Segment Start: Given data
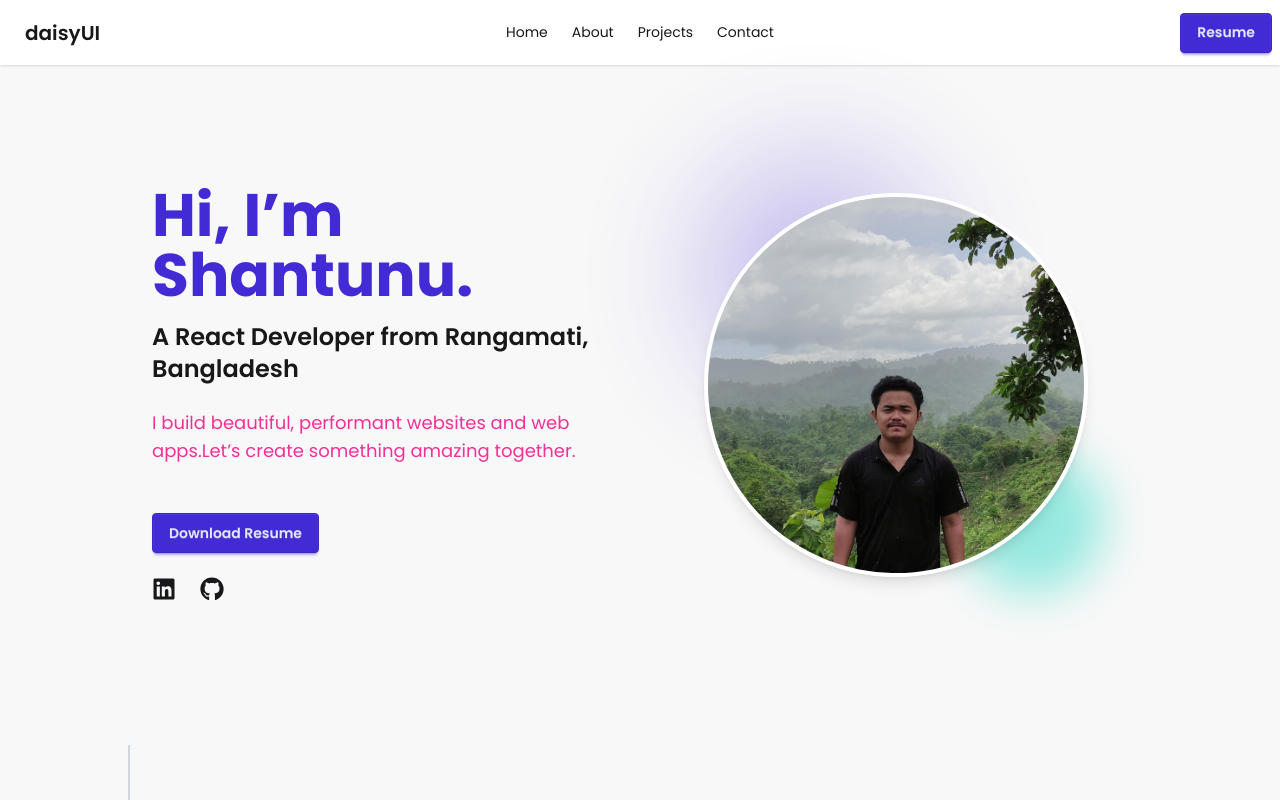
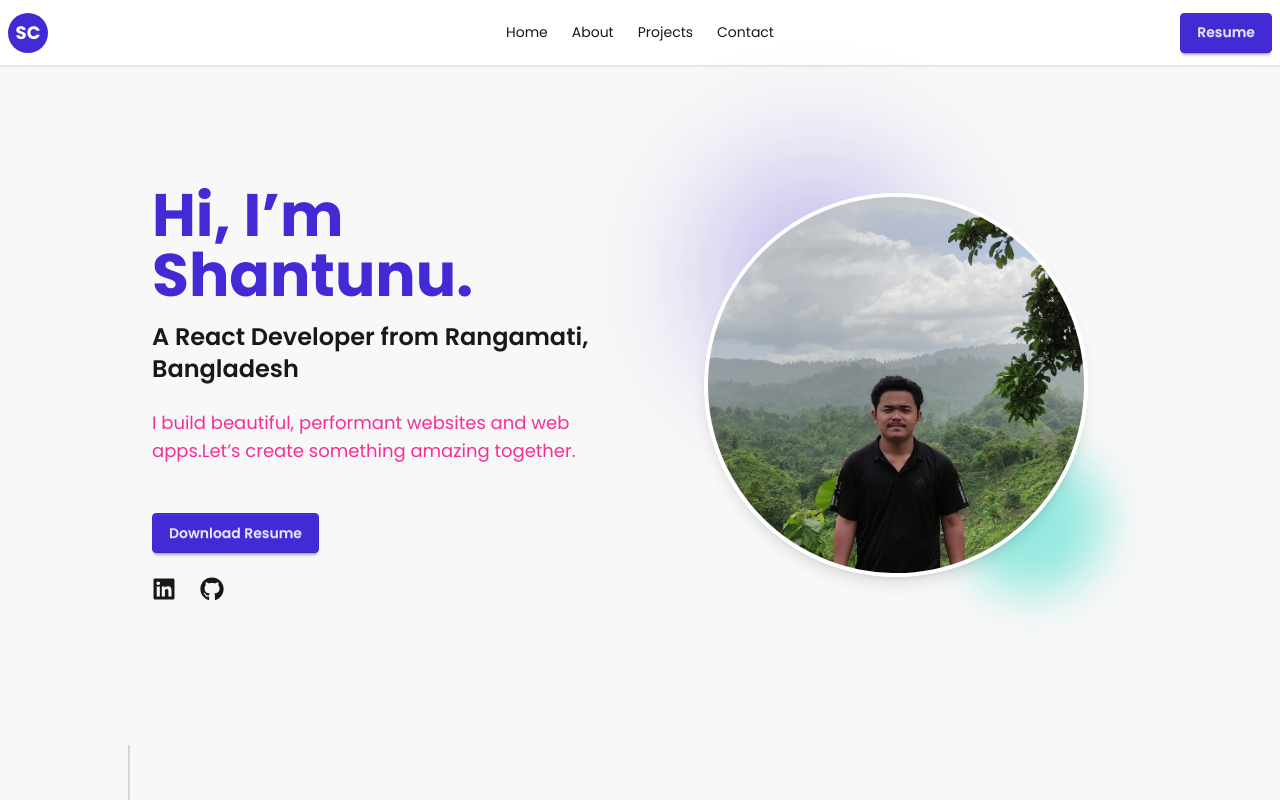
Before and after one commit to ChakmaShantunu/portfolio-2025, a React (Vite) app: page / in a window 1280 px wide. Shown: the top 800 px of the page. Built offline with nearby package versions, Linux system fonts and the light colour scheme.

Commit message:
logo added on the navbar

```diff
--- /dev/null
+++ b/src/components/Logo/Logo.jsx
@@ -0,0 +1,18 @@
+import React from 'react';
+
+const Logo = () => {
+    return (
+        <div className="flex items-center space-x-2 cursor-pointer select-none">
+            {/* Circle with initials */}
+            <div className="w-10 h-10 rounded-full bg-primary flex items-center justify-center text-white font-bold text-lg">
+                SC
+            </div>
+            {/* Name */}
+            {/* <div className="text-xl font-semibold text-primary tracking-wide">
+                Shantunu Chakma
+            </div> */}
+        </div>
+    );
+};
+
+export default Logo;
--- a/src/pages/shared/Navbar/Navbar.jsx
+++ b/src/pages/shared/Navbar/Navbar.jsx
@@ -1,5 +1,6 @@
 import React from 'react';
-import { NavLink } from 'react-router';
+import { Link, NavLink } from 'react-router';
+import Logo from '../../../components/Logo/Logo';
 
 const Navbar = () => {
 
@@ -26,7 +27,8 @@ const Navbar = () => {
                         {navLinks}
                     </ul>
                 </div>
-                <a className="btn btn-ghost text-xl">daisyUI</a>
+                {/* <a className="btn btn-ghost text-xl">daisyUI</a> */}
+                <Link to='/'><Logo></Logo></Link>
             </div>
             <div className="navbar-center hidden lg:flex">
                 <ul className="menu menu-horizontal px-1">
```
Also changed, not shown: 1 other file (tests, documents, lock files or other folders).
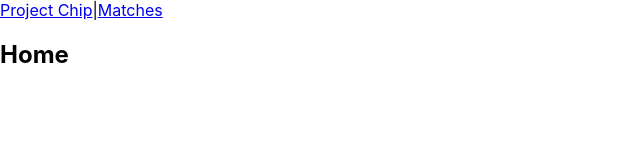
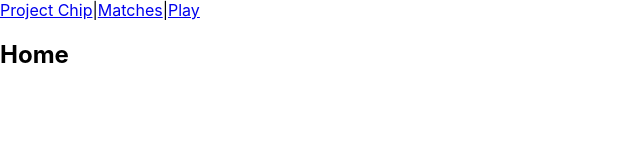
Before and after one commit to treedefense/projectchip, a React (Create React App) app in the folder frontend/: page / in a window 1280 px wide. Shown: the top 160 px of the page, without its empty margins (0-640 px from the left). Built offline with nearby package versions, Linux system fonts and the light colour scheme.

Commit message:
Moved the new match route to a play match route (#26)
* Moved the new match route to a play match route

Co-authored-by: Ronnie Smith <halfpint1170@gmail.com>

```diff
--- a/frontend/src/routes/Matches/ChooseCreateMatch/index.tsx
+++ /dev/null
@@ -1,13 +0,0 @@
-import { useNavigate } from "react-router-dom";
-import { coursePickerPath } from '../../paths';
-
-export function ChooseCreateMatch() {
-  const navigate = useNavigate();
-  return (
-    <main>
-      <button onClick={() => {navigate(coursePickerPath)}}>
-        New Match
-      </button>
-    </main>
-  )
-}
--- a/frontend/src/routes/Matches/index.tsx
+++ b/frontend/src/routes/Matches/index.tsx
@@ -1,7 +1,4 @@
 import { Outlet } from 'react-router-dom';
-import { ChooseCreateMatch } from './ChooseCreateMatch';
-import { CoursePicker } from './CoursePicker';
-import { HolePicker } from './HolePicker';
 
 export function Matches() {
   return (
@@ -11,9 +8,3 @@ export function Matches() {
     </main>
   );
 }
-
-export {
-  ChooseCreateMatch,
-  CoursePicker,
-  HolePicker,
-};
--- /dev/null
+++ b/frontend/src/routes/Play/index.tsx
@@ -0,0 +1,17 @@
+import { Outlet } from 'react-router-dom';
+import { CoursePicker } from './CoursePicker';
+import { HolePicker } from './HolePicker';
+
+export function Play() {
+  return (
+    <main>
+      <h2>Play a match</h2>
+      <Outlet />
+    </main>
+  );
+}
+
+export {
+  CoursePicker,
+  HolePicker,
+};
--- a/frontend/src/routes/index.tsx
+++ b/frontend/src/routes/index.tsx
@@ -2,20 +2,15 @@ import { Routes as ReactRoutes, Route, Outlet, Link } from 'react-router-dom';
 
 import { Home } from './Home';
 import { NoMatch } from './NoMatch';
+import { Matches } from './Matches';
 
 import {
-  Matches,
-  ChooseCreateMatch,
+  Play,
   CoursePicker,
   HolePicker,
-} from './Matches';
+} from './Play';
 
-import {
-  homePath,
-  matchesPath,
-  coursePickerPath,
-  holePickerPath,
-} from './paths';
+import * as paths from './paths';
 
 /* Notes
  * /new : start a new match ( later on give it some metadata )
@@ -31,13 +26,15 @@ import {
 export function Routes() {
   return (
     <ReactRoutes>
-      <Route path={homePath} element={<Layout />}>
+      <Route path={paths.homePath} element={<Layout />}>
         <Route index element={<Home />} />
 
-        <Route path={matchesPath} element={<Matches />} >
-          <Route index element={<ChooseCreateMatch />} />
-          <Route path={coursePickerPath} element={<CoursePicker />} />
-          <Route path={holePickerPath} element={<HolePicker />} />
+        <Route path={paths.matchesPath} element={<Matches />} >
+        </Route>
+
+        <Route path={paths.playPath} element={<Play />} >
+          <Route index element={<CoursePicker />} />
+          <Route path={paths.holePickerPath} element={<HolePicker />} />
         </Route>
 
         <Route path="*" element={<NoMatch />} />
@@ -50,9 +47,11 @@ function Layout() {
   return (
     <>
       <nav>
-        <Link to={homePath}>Project Chip</Link>
+        <Link to={paths.homePath}>Project Chip</Link>
         |
-        <Link to={matchesPath}>Matches</Link>
+        <Link to={paths.matchesPath}>Matches</Link>
+        |
+        <Link to={paths.playPath}>Play</Link>
       </nav>
 
       {/* An <Outlet> renders whatever child route is currently active,
--- a/frontend/src/routes/paths.tsx
+++ b/frontend/src/routes/paths.tsx
@@ -1,4 +1,4 @@
 export const homePath = '/';
 export const matchesPath = '/matches';
-export const coursePickerPath = matchesPath + '/course';
-export const holePickerPath = matchesPath + '/holes';
+export const playPath = '/play';
+export const holePickerPath = playPath + '/holes';
```
Also changed, not shown: frontend/src/routes/Play/CoursePicker/index.tsx (renamed from frontend/src/routes/Matches/CoursePicker/index.tsx), frontend/src/routes/Play/HolePicker/index.tsx (renamed from frontend/src/routes/Matches/HolePicker/index.tsx), 1 other file (tests, documents, lock files or other folders).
Segment End: Given data
Exercise: Show each line of the data that contains the string "text".

Reply:
+            <div className="w-10 h-10 rounded-full bg-primary flex items-center justify-center text-white font-bold text-lg">
+            {/* <div className="text-xl font-semibold text-primary tracking-wide">
-                <a className="btn btn-ghost text-xl">daisyUI</a>
+                {/* <a className="btn btn-ghost text-xl">daisyUI</a> */}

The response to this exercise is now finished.